After that, nurse Marie took a deep breath and tackled my feet. The left foot is not too bad at all. The remnants of a blister were dealt with by applying a wet wipe, a dry wipe and a little bandage. My right foot is putting up the fight. Lots of broken skin, a swollen toe, a couple of young vigorous blisters and a general smell of decay. Marie got to work with her medical equipment getting everything ready for our little walk today. She has phoned ahead to her cousin who is a foot specialist and is now on standby when we reach their home on Monday. My appointment is at 17.30.
Walking along the road does offer some advantages. We saw a bit of village life and stopped at a cafe. I ordered une grande tasse du cafe au lait but the cafe owner pretended not to understand and reached for an aerosol of whipped cream in the fridge. He wouldn’t take non for an answer and Claude had to come to my help. Perhaps I got the gender of the cup wrong?

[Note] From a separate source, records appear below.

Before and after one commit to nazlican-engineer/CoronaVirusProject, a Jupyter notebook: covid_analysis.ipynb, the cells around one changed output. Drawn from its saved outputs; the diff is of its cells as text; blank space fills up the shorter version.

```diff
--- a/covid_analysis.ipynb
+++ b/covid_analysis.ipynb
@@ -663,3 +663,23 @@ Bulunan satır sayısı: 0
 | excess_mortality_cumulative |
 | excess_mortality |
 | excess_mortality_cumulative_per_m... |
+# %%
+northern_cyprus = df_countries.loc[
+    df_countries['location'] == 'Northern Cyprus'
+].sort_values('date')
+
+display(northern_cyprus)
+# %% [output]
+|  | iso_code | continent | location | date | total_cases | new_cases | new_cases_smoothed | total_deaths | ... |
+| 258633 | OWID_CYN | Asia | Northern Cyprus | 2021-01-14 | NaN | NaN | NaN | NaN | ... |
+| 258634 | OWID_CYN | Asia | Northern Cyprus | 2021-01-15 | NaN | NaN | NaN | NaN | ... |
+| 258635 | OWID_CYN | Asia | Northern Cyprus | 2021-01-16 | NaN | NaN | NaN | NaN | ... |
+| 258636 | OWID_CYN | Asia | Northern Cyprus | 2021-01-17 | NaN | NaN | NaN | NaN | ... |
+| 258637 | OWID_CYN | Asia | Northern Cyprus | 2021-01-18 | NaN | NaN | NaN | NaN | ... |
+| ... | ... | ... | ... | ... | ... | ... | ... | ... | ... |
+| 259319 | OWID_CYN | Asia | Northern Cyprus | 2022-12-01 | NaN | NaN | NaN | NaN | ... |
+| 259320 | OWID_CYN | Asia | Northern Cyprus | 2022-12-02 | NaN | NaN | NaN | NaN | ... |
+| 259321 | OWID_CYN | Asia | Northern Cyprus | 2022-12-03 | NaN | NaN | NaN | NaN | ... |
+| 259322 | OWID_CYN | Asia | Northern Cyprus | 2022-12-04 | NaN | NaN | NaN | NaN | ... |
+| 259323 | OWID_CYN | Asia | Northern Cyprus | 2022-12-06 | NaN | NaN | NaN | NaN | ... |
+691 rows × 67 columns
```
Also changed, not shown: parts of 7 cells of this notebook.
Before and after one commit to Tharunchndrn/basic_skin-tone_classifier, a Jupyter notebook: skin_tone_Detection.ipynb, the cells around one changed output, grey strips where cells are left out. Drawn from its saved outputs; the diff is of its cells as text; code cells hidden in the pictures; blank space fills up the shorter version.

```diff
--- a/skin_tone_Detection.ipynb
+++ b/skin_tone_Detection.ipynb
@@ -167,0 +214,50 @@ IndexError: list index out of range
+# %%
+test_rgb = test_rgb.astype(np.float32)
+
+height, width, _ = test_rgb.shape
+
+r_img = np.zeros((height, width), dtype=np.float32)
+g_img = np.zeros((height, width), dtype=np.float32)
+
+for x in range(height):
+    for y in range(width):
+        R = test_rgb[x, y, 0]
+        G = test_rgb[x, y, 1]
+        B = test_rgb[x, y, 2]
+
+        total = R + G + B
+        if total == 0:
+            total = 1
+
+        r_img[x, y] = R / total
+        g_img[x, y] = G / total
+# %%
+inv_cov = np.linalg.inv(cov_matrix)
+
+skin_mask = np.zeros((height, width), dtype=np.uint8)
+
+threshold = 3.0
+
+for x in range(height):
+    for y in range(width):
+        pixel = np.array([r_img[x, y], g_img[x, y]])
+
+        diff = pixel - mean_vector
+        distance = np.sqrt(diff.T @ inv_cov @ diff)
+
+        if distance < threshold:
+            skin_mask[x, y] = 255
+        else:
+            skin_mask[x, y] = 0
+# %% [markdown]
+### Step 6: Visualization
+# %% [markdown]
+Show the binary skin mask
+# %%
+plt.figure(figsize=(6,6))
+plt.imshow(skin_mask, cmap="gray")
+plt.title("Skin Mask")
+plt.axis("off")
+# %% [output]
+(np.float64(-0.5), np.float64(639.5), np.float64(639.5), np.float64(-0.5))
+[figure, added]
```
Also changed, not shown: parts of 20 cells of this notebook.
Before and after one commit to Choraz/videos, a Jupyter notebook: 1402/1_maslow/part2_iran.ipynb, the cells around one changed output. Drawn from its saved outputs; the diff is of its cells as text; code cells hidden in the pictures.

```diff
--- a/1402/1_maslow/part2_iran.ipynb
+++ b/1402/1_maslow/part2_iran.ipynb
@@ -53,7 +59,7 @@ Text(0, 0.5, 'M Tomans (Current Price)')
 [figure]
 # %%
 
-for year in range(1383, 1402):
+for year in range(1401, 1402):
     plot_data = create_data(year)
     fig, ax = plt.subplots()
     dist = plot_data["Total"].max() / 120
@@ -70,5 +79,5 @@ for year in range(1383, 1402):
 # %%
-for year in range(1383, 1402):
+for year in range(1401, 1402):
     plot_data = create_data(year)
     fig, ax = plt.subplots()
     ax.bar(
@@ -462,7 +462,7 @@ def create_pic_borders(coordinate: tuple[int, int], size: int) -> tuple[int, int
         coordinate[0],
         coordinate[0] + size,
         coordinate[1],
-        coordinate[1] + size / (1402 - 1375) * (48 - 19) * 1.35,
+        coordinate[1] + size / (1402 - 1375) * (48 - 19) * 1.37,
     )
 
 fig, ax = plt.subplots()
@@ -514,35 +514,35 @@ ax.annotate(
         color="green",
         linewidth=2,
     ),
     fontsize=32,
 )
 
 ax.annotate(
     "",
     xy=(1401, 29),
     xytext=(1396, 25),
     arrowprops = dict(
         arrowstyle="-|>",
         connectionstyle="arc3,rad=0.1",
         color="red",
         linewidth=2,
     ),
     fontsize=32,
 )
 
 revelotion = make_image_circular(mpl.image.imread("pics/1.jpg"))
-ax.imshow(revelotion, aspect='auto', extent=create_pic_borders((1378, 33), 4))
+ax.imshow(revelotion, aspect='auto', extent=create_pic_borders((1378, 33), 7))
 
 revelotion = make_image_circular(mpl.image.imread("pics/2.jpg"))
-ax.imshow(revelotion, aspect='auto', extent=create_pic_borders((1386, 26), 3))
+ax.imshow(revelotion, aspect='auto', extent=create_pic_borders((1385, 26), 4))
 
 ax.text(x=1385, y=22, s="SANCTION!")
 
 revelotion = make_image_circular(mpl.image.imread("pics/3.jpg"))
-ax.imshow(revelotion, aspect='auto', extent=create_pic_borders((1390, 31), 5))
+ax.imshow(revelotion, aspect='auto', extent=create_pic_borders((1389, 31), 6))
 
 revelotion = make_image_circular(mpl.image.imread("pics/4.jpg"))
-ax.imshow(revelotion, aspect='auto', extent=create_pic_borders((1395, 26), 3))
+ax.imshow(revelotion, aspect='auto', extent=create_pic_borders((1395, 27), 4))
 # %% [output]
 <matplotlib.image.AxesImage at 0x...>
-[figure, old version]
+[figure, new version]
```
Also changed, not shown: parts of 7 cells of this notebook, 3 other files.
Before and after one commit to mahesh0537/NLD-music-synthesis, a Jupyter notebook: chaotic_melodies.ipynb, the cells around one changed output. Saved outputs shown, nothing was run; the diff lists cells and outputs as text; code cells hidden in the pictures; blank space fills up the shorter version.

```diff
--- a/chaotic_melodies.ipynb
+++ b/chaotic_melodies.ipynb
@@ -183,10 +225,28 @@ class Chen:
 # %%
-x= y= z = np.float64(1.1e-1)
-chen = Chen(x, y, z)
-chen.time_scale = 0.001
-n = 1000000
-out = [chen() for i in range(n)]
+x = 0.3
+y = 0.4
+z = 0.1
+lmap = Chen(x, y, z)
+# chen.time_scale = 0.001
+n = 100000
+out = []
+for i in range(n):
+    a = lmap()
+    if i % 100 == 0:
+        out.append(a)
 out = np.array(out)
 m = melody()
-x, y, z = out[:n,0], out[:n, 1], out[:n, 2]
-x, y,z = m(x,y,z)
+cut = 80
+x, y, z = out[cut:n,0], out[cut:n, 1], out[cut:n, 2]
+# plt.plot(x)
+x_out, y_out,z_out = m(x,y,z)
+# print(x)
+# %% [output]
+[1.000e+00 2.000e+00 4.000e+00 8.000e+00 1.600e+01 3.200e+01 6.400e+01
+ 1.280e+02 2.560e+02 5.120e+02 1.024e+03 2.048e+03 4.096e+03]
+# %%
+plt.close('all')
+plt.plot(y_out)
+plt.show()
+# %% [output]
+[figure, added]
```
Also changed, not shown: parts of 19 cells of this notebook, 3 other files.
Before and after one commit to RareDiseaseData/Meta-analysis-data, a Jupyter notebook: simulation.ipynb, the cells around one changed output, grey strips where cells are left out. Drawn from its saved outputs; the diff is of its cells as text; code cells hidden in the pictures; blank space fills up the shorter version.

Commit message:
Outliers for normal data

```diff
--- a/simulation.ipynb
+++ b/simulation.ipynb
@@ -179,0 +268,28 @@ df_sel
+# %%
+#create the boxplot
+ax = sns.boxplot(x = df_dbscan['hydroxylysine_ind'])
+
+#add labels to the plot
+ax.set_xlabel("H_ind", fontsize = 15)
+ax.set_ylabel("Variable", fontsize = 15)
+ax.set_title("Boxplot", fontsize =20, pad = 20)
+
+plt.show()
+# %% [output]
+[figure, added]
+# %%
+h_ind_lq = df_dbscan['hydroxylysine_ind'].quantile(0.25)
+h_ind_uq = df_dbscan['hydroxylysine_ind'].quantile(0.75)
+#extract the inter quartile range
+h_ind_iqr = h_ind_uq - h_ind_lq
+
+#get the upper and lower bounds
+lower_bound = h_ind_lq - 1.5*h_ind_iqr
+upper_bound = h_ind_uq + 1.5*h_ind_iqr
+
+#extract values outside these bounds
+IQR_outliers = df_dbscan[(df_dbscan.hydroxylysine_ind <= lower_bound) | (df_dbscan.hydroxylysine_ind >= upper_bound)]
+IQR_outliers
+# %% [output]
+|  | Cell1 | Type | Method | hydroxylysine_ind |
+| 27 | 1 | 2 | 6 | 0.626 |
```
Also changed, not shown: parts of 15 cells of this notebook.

A truck swung off the road into a farmyard as we approached. Claude recognised the vehicle as a kind of hearse for dead animals. I’d not really considered this problem but it reminded me of a scene in Animal Farm when one of the animals falls out of favour.
The countryside is full of surprises; it’s one of the reasons I love walking these pilgrimages. We came across a field of beautiful tiny flowers of the most delicate blue that you might find in a Laura Ashley catalogue. The flowers were swaying around in the breeze. I was mesmerised and made a short video. Claude told me it was linen. I’d never thought about the origin of linen before. You’d imagine mills populated with thousands of linen worms all over Flanders but no: linen grows in fields…
We also passed a very high tech kiosk dispensing potatoes and eggs. It protects the food from ravaging animals and the money from ravaging humans.
Our hotel in Guines, the Auberge du Colombier is pleasant, the restaurant is superb. And as you’d imagine, the car park is full of British cars. After a long journey, this is as far as you’d want to drive.